While Microsoft was busy tackling the pushback due to the SolarWinds hack, there was another massive hack that hit Microsoft’s Exchange Server that was discovered in early March. This hack is unrelated to the SolarWinds supply chain attack and was supposedly carried out by Hafnium, a well-established Chinese hacking group. The hacking group was able to exploit four severe vulnerabilities (now patched) in the Exchange server which gave the hackers capabilities to perform Remote Code Execution (RCE), data theft, server hijacks, install backdoors and malware. There is evidence that point to these vulnerabilities being exploited as early as January giving the hackers enough time to create havoc in some of the most critical networks in the country. The exploited vulnerabilities gave the hackers access to the email accounts and servers of up to 60,000 US governmental and commercial organizations and counting. Microsoft has released information to help customers figure out if their networks had been hit and is actively releasing security patches to secure any servers (even the ones dating back 10 years) that may still be on target.
While the scope of damage of this massive new hack is still unclear, it is believed that the Exchange server hack has the tendency to be far more damaging on a larger scale when compared to the SolarWinds hack. Unlike the SolarWinds breach which was primarily exploited by a single-sponsored group (supposedly Russia), the Microsoft Exchange vulnerabilities are open to the public internet and can also be targeted by various other notorious groups for their own profit.
Some Cybersecurity experts say that the close proximity of the two far-reaching hacking campaigns targeting major federal and commercial US organizations has made a dent on the global economy. The timing of the Microsoft hack seems to have been a calculated assault from China to take advantage of the national distraction created by the SolarWinds hack. There are still numerous facts being discovered about this Exchange server hack which we will present in the future.

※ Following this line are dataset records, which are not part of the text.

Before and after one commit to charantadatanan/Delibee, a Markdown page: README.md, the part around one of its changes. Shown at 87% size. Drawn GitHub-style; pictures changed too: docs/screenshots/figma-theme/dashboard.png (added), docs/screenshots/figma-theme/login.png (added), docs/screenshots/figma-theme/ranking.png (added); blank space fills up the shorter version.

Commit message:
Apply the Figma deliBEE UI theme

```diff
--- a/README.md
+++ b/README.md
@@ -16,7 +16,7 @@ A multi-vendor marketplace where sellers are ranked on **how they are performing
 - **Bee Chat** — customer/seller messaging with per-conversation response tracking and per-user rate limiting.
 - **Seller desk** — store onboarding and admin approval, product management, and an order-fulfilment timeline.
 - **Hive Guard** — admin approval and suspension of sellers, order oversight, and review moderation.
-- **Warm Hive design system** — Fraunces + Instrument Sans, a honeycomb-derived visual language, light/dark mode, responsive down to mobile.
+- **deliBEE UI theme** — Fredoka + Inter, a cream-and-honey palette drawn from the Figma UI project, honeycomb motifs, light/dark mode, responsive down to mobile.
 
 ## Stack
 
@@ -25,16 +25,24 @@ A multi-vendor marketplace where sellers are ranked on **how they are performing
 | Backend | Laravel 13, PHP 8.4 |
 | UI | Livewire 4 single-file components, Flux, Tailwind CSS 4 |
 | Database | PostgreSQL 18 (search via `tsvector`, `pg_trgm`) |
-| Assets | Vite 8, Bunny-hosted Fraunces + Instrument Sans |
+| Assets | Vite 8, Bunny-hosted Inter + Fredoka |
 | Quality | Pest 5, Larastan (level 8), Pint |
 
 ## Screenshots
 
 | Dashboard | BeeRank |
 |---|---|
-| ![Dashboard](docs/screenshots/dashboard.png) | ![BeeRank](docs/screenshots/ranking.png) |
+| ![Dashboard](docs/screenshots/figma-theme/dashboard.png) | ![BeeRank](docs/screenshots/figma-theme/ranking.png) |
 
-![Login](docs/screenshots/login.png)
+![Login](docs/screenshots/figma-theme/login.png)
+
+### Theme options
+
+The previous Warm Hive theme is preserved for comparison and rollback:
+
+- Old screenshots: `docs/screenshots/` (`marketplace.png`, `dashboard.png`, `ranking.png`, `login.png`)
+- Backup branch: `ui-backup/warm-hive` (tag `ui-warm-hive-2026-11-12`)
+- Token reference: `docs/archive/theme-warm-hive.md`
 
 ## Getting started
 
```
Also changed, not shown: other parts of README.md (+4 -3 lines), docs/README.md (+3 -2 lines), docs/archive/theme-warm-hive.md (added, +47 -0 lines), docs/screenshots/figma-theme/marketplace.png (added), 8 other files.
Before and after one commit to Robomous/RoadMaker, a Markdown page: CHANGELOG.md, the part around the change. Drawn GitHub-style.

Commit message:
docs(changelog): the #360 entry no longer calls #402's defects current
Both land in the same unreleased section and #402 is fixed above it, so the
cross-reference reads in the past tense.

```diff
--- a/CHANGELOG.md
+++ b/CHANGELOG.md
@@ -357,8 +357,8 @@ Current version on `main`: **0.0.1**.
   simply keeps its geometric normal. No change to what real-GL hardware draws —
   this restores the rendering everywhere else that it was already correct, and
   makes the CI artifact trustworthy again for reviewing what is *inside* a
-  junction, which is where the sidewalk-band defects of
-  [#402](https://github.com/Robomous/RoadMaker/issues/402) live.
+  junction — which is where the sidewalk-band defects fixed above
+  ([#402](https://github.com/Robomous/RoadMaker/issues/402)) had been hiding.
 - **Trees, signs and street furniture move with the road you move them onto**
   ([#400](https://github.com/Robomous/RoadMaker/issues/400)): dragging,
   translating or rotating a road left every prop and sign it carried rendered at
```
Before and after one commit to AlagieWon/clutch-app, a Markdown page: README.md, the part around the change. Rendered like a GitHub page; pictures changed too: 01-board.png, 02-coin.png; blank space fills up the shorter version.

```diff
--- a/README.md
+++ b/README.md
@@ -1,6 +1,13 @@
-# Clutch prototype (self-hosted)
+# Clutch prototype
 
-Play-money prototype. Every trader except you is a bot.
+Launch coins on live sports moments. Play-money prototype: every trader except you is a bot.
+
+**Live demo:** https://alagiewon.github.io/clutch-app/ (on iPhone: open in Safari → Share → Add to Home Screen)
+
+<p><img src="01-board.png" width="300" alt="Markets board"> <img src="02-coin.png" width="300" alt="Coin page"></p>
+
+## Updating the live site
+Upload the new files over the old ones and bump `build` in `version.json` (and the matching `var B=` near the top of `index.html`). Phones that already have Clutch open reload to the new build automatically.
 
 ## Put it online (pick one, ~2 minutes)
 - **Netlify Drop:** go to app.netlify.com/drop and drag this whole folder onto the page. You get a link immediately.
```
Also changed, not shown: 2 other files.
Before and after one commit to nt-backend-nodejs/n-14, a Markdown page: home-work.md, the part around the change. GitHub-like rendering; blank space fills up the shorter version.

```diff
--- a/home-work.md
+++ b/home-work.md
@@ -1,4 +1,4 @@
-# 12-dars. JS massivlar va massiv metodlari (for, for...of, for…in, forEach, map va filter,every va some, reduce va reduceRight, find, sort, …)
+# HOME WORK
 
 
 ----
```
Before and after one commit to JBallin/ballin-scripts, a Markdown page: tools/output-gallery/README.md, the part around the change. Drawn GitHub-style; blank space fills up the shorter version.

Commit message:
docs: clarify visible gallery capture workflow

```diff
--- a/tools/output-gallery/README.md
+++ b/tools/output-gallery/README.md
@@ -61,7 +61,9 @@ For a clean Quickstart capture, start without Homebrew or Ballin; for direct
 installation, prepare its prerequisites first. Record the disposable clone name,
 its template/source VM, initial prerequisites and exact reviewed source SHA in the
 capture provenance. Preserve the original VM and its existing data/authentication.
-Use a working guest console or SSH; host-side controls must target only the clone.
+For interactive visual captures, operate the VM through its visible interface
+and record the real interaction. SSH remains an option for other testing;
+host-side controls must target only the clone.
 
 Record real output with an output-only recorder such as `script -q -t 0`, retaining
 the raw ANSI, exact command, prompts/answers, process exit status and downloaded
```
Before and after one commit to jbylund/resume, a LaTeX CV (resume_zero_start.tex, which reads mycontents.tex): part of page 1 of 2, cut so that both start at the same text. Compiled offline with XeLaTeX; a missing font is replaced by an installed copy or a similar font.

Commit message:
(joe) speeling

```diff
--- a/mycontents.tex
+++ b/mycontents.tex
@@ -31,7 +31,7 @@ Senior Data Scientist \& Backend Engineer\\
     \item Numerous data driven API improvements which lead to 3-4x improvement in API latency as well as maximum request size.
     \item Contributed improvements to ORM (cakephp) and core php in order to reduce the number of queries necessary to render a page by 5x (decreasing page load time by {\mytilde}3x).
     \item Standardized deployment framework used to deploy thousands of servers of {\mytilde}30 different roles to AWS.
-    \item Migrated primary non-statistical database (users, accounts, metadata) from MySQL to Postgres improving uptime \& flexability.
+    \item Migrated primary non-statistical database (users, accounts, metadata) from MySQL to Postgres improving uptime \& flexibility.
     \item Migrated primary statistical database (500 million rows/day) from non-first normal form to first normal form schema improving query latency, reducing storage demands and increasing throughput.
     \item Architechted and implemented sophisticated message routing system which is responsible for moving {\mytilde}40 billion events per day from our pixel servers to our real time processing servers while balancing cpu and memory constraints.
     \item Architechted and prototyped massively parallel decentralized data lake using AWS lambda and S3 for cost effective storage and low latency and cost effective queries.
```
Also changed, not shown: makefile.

Original article by Tanvee Dhir CEH. Data Security Analyst, infotex